Generally, at this stage your child may now be able to build a tower with 10 bricks, recognise four colours, be able to play with other children in a group, yet also have the ability to concentrate when playing by themselves. They may now also have the ability to get dressed/undressed by themselves.
Any vaccinations your child has received should be entered into your child’s vaccines record book (Red book).
If you think your child may have missed any vaccinations you can check with the surgery or ring the Child Health Department for your area:
- St Helens Child Health Tel: 0151 676 5652
- Wigan Child Health Dept Tel: 01942 822628
NHS vaccinations schedule for childhood immunisation
Childhood Immunisations are carried out by the Practice Nurse. She has 2 child immunisation clinics per week: Mondays 12pm-1pm and Thursdays 5pm-6pm.
At 8 weeks, your baby will be given vaccines against:
- Hib (Heamophilius Influenza B), Pertussis (Whooping Cough), Diptheria, Tetanus & Polio (5in1)
- Pneumococcal (pneumonia)
- Meningococcal group B (MenB)2
At 12 weeks, your baby will be given vaccines against:
- Hib, Pertussis, Diptheria, Tetanus & Polio (5in1)
At 16 weeks, your baby will be given vaccines against:
- Hib, Pertussis, Diptheria, Tetanus & Polio (5in1)
At around 12/13 months your baby will be given vaccines against:
- MMR Vaccine (Measles, Mumps & Rubella)
- Hib/ Meningitis C
At 3 years 4 months of age (or soon after) your child will receive the pre-school boosters which are:
- Pertussis, Diptheria, Polio &Tetanus (4in1)
- MMR booster
*Rotavirus (introduced in July 2013)
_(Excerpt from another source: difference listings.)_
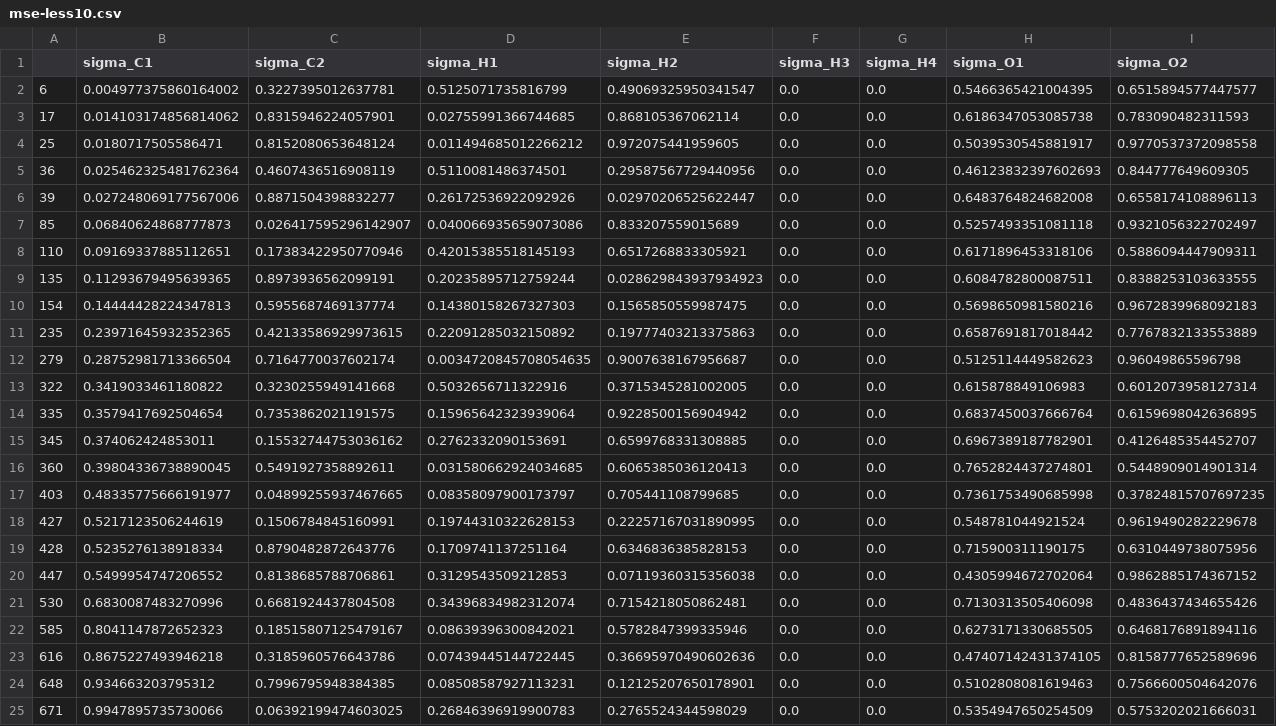
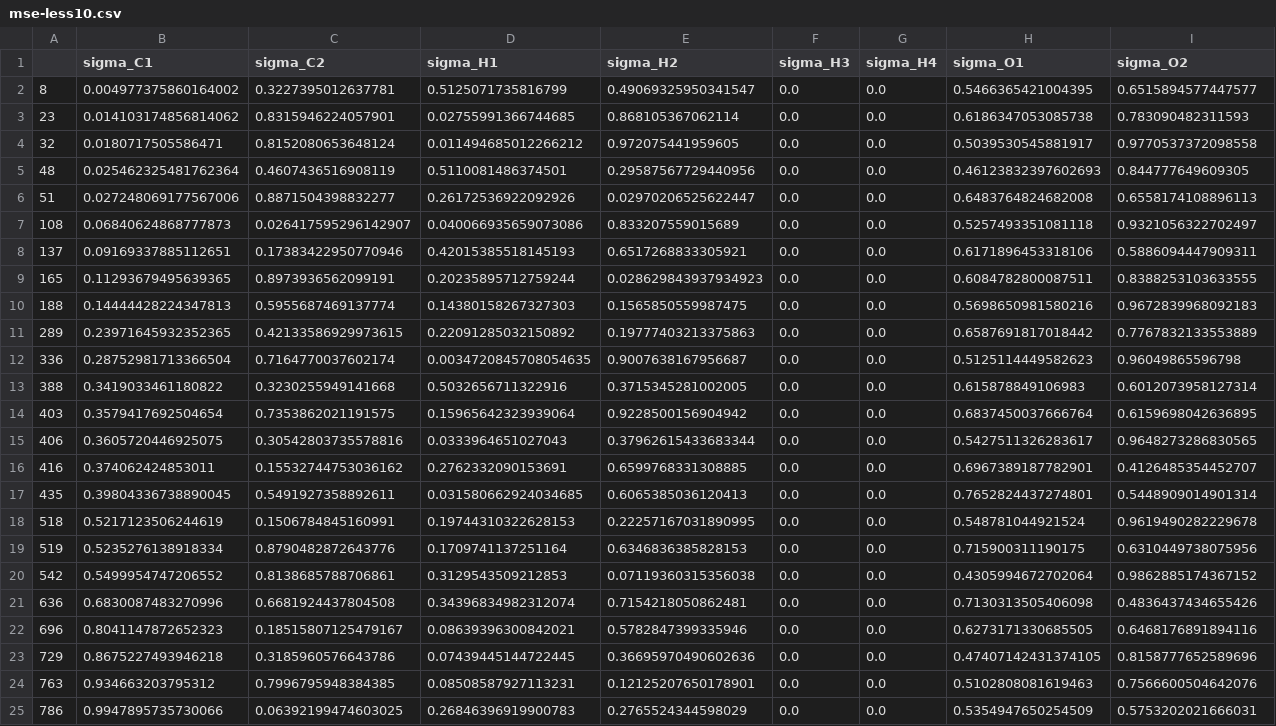
Before and after one commit to MaginnGroup/ES-FFO-Public, a CSV file: Build_GPs/analysis/Gly/ld_iters/mse-less10.csv, drawn as a sheet; only a part is shown; removed rows and columns are numbered as before the commit, all else as after; rows hold the shown columns only; the diff names each change by its address in the sheet, - before the commit and + after, or states it on an @@ line.

```diff
--- a/Build_GPs/analysis/Gly/ld_iters/mse-less10.csv
+++ b/Build_GPs/analysis/Gly/ld_iters/mse-less10.csv
-A2: 6
+A2: 8
-A3: 17
+A3: 23
-A4: 25
+A4: 32
-A5: 36
+A5: 48
-A6: 39
+A6: 51
-A7: 85
+A7: 108
-A8: 110
+A8: 137
-A9: 135
+A9: 165
-A10: 154
+A10: 188
-A11: 235
+A11: 289
-A12: 279
+A12: 336
-A13: 322
+A13: 388
-A14: 335
+A14: 403
+row 15: 406 | 0.3605720446925075 | 0.30542803735578816 | 0.0333964651027043 | 0.37962615433683344 | 0.0 | 0.0 | 0.5427511326283617 | 0.9648273286830565
-A16: 345
+A16: 416
-A17: 360
+A17: 435
-row 17: 403 | 0.48335775666191977 | 0.04899255937467665 | 0.08358097900173797 | 0.705441108799685 | 0.0 | 0.0 | 0.7361753490685998 | 0.37824815707697235
-A18: 427
+A18: 518
-A19: 428
+A19: 519
-A20: 447
+A20: 542
-A21: 530
+A21: 636
-A22: 585
+A22: 696
-A23: 616
+A23: 729
-A24: 648
+A24: 763
-A25: 671
+A25: 786
```
Also changed, not shown: Build_GPs/analysis/Gly/ld_iters/mse-less10-full.csv, Build_GPs/analysis/Gly/ld_iters/mse-less10-real.csv, 3 other files.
This is an oral vaccine against Rotavirus infection, a common cause of diarrhoea and sickness. It is given as two doses for babies aged 2 months and 3 months alongside their other routine childhood vaccinations. This vaccine is given as a liquid from a dropper straight into the baby’s mouth for them to swallow.